Well-Known Member
#10
As a technical write up, it will lead to a lot of misinformed readers. Steelhead and rainbows are not sub-species of mykiss, they are mykiss. And "rainbow" trout can tolerate salt water quite well, as opposed to what the article claims. My suggestion would be that people not read it, assuming they prefer being better informed.
 

Gyrfalcon2015

Wild Trout forever
#15
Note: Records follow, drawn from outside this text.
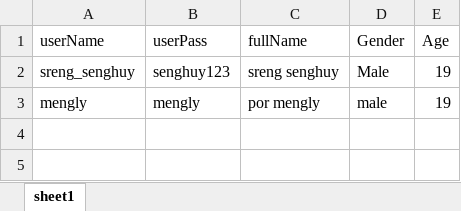
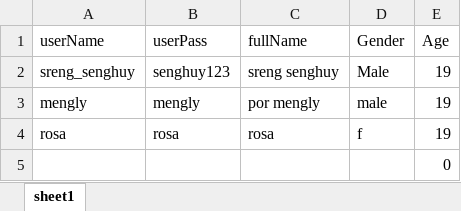
Before and after one commit to 82sak/CPPFInale, an Excel workbook: data/staffInfo.xlsx, sheet sheet1, drawn as a sheet; values as stored, in another font and other column widths than the file's, no borders; the diff names each change by its address in the sheet, - before the commit and + after, or states it on an @@ line.

```diff
--- a/data/staffInfo.xlsx (sheet sheet1)
+++ b/data/staffInfo.xlsx (sheet sheet1)
+row 4: rosa | rosa | rosa | f | 19
+row 5:  |  |  |  | 0
```
Also changed, not shown: data/orderInfo.xlsx, data/productInfo.xlsx, 8 other files.
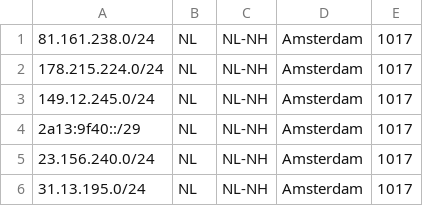
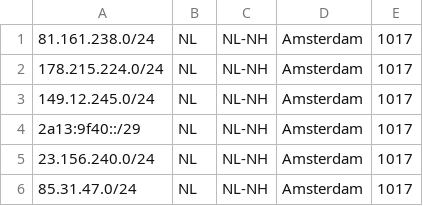
Before and after one commit to servervycom/geofeed, a CSV file: geofeed.csv, drawn as a sheet.

Commit message:
Update geofeed.csv

```diff
--- a/geofeed.csv
+++ b/geofeed.csv
@@ -5,2 +5,2 @@
 23.156.240.0/24,NL,NL-NH,Amsterdam,1017
-31.13.195.0/24,NL,NL-NH,Amsterdam,1017
+85.31.47.0/24,NL,NL-NH,Amsterdam,1017
```
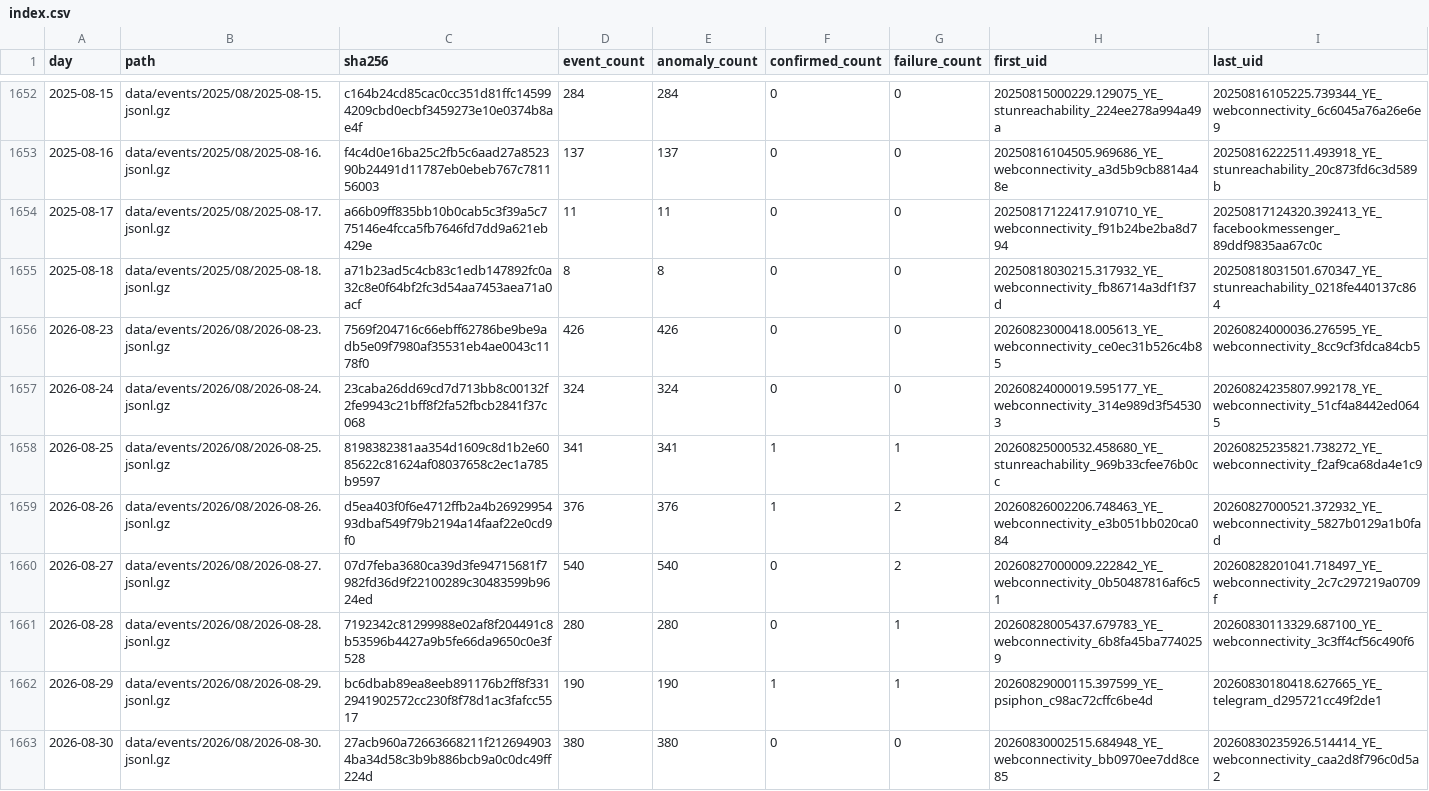
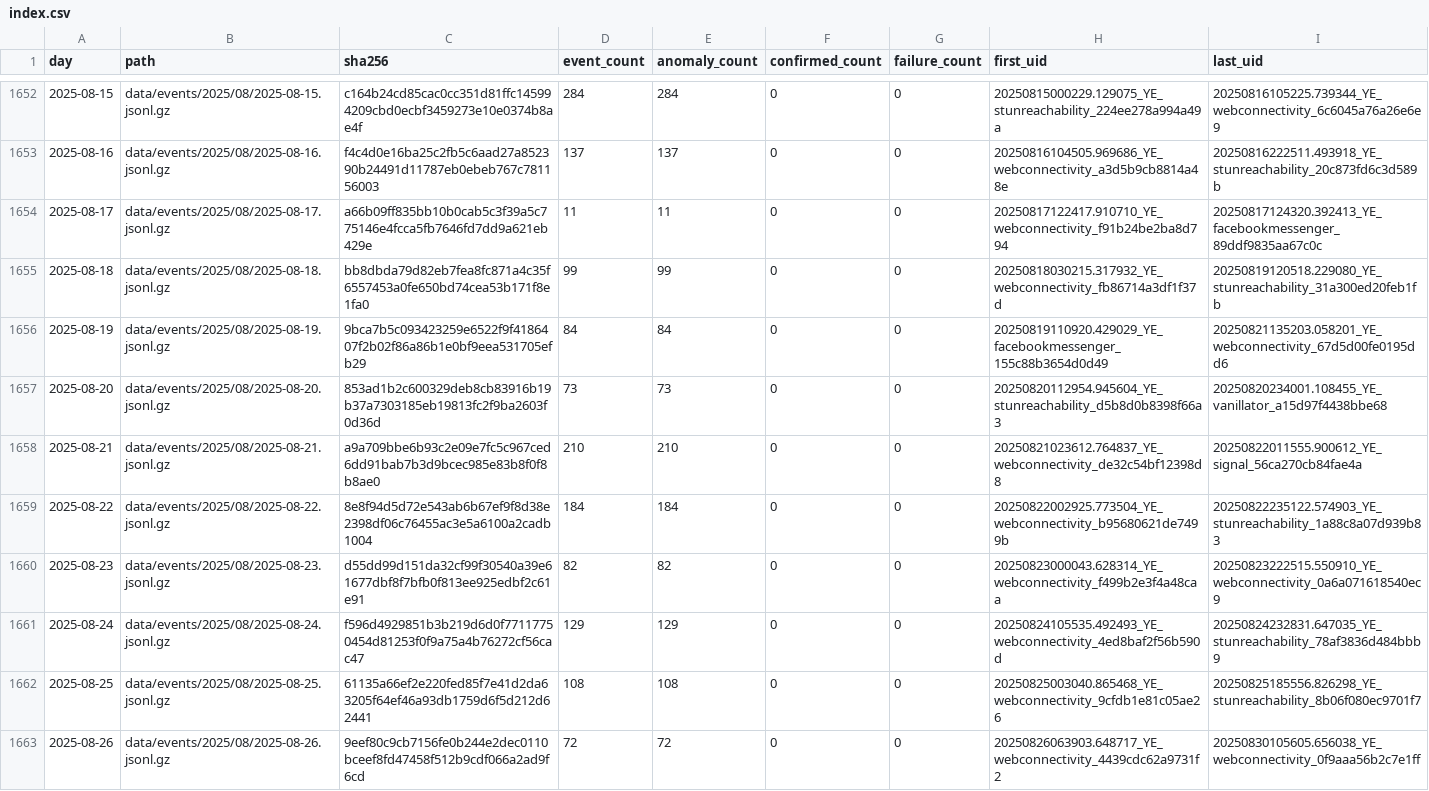
Before and after one commit to FreeTheDotYE/ye-censorship-evidence, a CSV file: data/events/index.csv, drawn as a sheet; only a part is shown, gaps mark what is left out; the shorter side is filled out with more unchanged rows; the diff covers the shown part only.

Commit message:
data: update OONI evidence

```diff
--- a/data/events/index.csv
+++ b/data/events/index.csv
@@ -1654,2 +1654,10 @@ day,path,sha256,event_count,anomaly_count,confirmed_count,failure_count,first_ui
 2025-08-17,data/events/2025/08/2025-08-17.jsonl.gz,a66b09ff835bb10b0cab5c3f39a5c775146e4fcca5fb7646fd7dd9a621eb429e,11,11,0,0,20250817122417.910710_YE_webconnectivity_f91b24be2ba8d794,20250817124320.392413_YE_facebookmessenger_89ddf9835aa67c0c
-2025-08-18,data/events/2025/08/2025-08-18.jsonl.gz,a71b23ad5c4cb83c1edb147892fc0a32c8e0f64bf2fc3d54aa7453aea71a0acf,8,8,0,0,20250818030215.317932_YE_webconnectivity_fb86714a3df1f37d,20250818031501.670347_YE_stunreachability_0218fe440137c864
+2025-08-18,data/events/2025/08/2025-08-18.jsonl.gz,bb8dbda79d82eb7fea8fc871a4c35f6557453a0fe650bd74cea53b171f8e1fa0,99,99,0,0,20250818030215.317932_YE_webconnectivity_fb86714a3df1f37d,20250819120518.229080_YE_stunreachability_31a300ed20feb1fb
+2025-08-19,data/events/2025/08/2025-08-19.jsonl.gz,9bca7b5c093423259e6522f9f4186407f2b02f86a86b1e0bf9eea531705efb29,84,84,0,0,20250819110920.429029_YE_facebookmessenger_155c88b3654d0d49,20250821135203.058201_YE_webconnectivity_67d5d00fe0195dd6
+2025-08-20,data/events/2025/08/2025-08-20.jsonl.gz,853ad1b2c600329deb8cb83916b19b37a7303185eb19813fc2f9ba2603f0d36d,73,73,0,0,20250820112954.945604_YE_stunreachability_d5b8d0b8398f66a3,20250820234001.108455_YE_vanillator_a15d97f4438bbe68
+2025-08-21,data/events/2025/08/2025-08-21.jsonl.gz,a9a709bbe6b93c2e09e7fc5c967ced6dd91bab7b3d9bcec985e83b8f0f8b8ae0,210,210,0,0,20250821023612.764837_YE_webconnectivity_de32c54bf12398d8,20250822011555.900612_YE_signal_56ca270cb84fae4a
+2025-08-22,data/events/2025/08/2025-08-22.jsonl.gz,8e8f94d5d72e543ab6b67ef9f8d38e2398df06c76455ac3e5a6100a2cadb1004,184,184,0,0,20250822002925.773504_YE_webconnectivity_b95680621de7499b,20250822235122.574903_YE_stunreachability_1a88c8a07d939b83
+2025-08-23,data/events/2025/08/2025-08-23.jsonl.gz,d55dd99d151da32cf99f30540a39e61677dbf8f7bfb0f813ee925edbf2c61e91,82,82,0,0,20250823000043.628314_YE_webconnectivity_f499b2e3f4a48caa,20250823222515.550910_YE_webconnectivity_0a6a071618540ec9
+2025-08-24,data/events/2025/08/2025-08-24.jsonl.gz,f596d4929851b3b219d6d0f77117750454d81253f0f9a75a4b76272cf56cac47,129,129,0,0,20250824105535.492493_YE_webconnectivity_4ed8baf2f56b590d,20250824232831.647035_YE_stunreachability_78af3836d484bbb9
+2025-08-25,data/events/2025/08/2025-08-25.jsonl.gz,61135a66ef2e220fed85f7e41d2da63205f64ef46a93db1759d6f5d212d62441,108,108,0,0,20250825003040.865468_YE_webconnectivity_9cfdb1e81c05ae26,20250825185556.826298_YE_stunreachability_8b06f080ec9701f7
+2025-08-26,data/events/2025/08/2025-08-26.jsonl.gz,9eef80c9cb7156fe0b244e2dec0110bceef8fd47458f512b9cdf066a2ad9f6cd,72,72,0,0,20250826063903.648717_YE_webconnectivity_4439cdc62a9731f2,20250830105605.656038_YE_webconnectivity_0f9aaa56b2c7e1ff
```
Also changed, not shown: 10 added rows and 4 edited cells elsewhere in this file, data/aggregates/daily_by_network.csv, data/aggregates/daily_by_test.csv, 23 other files.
Actually, I recall that record saltwater 42 pound Steelhead was sterile and had under-developed ability for gonad development..so it was not much different than, or a "natural" Triploid, and the reason it was just living it's life out in saltwater-no urge to spawn..just eat. Probably been more than a few huge salmon and steelhead who did the same. Never trying to come back in to spawn and kept ballooning at sea.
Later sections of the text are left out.